The first pleading in a family law case usually has to be served upon (not just mailed) the other party. In general, this means that the other party will need hand delivered the initial documents by someone of suitable age and discretion (This person cannot be a party to the suit.). (After a case has been initiated, some pleadings can be provided to the other party by mail, fax, or even email [upon agreement].) Service of the initial pleadings can set the tone of the case. There are some legal requirements for service, but these are not the only things to consider when serving the other party. Here are some other considerations:
- Where are your kids? If you are serving the other party, and you share children with that person, you will probably want to make sure they are served when the children are not present. It is unlikely that service in front of the children would ever help your case (or your kids).
- Where is the other party at the time of service? In family law cases involving money (which is most of them) you want to be sure that serving the other party does not negatively impact their ability to earn money. Getting served at work can be embarrassing, but it can also reflect negatively on the person being served. Others might not know that the service is in regard to a family law case, and may assume the worst. If the other party ends up out of a job, it can impact your case.
- Is the other party going to leave town? Service becomes more difficult if the other party is not in the state (and even more difficult if they are not in the country). If you know the other party is about to leave town, it is important to tell your attorney that at your first meeting. Your attorney may advise that you quickly draft initial pleadings and have the other party served before s/he leaves town.
- Is there another way? In some cases where parties agree that there is a legal issue to be resolved, parties can join in a petition. If the other party joins in the petition, there is no need to serve that person. This can avoid embarrassment for the party, and can start proceedings off amicably.

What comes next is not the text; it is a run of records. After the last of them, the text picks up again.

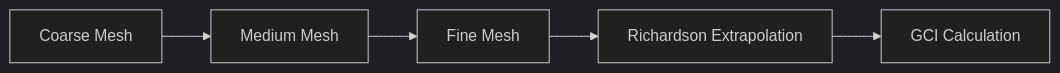
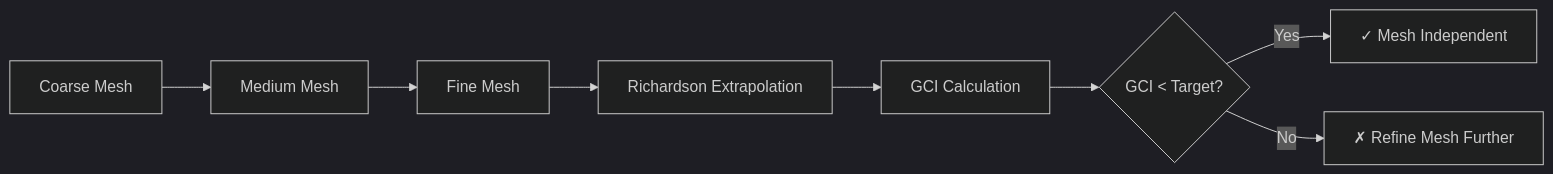
One commit to wramet/build-my-cfd changed the diagram in MODULE_04_MULTIPHASE_FUNDAMENTALS/CONTENT/07_VALIDATION/03_Grid_Convergence.md. Above: the diagram before and after it, drawn with Mermaid (dark theme). The commit also changed other lines of this file and 75 other files, not shown here.

````diff
--- a/MODULE_04_MULTIPHASE_FUNDAMENTALS/CONTENT/07_VALIDATION/03_Grid_Convergence.md
+++ b/MODULE_04_MULTIPHASE_FUNDAMENTALS/CONTENT/07_VALIDATION/03_Grid_Convergence.md
@@ -11,7 +31,10 @@
 ```mermaid
 flowchart LR
     A[Coarse Mesh] --> B[Medium Mesh]
     B --> C[Fine Mesh]
     C --> D[Richardson Extrapolation]
     D --> E[GCI Calculation]
+    E --> F{GCI < Target?}
+    F -->|Yes| G[✓ Mesh Independent]
+    F -->|No| H[✗ Refine Mesh Further]
 ```
````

How and when someone is served is something you will want to discuss with your family law attorney. Please contact us if you would like to discuss this, or any other family law issue, with an attorney at our firm.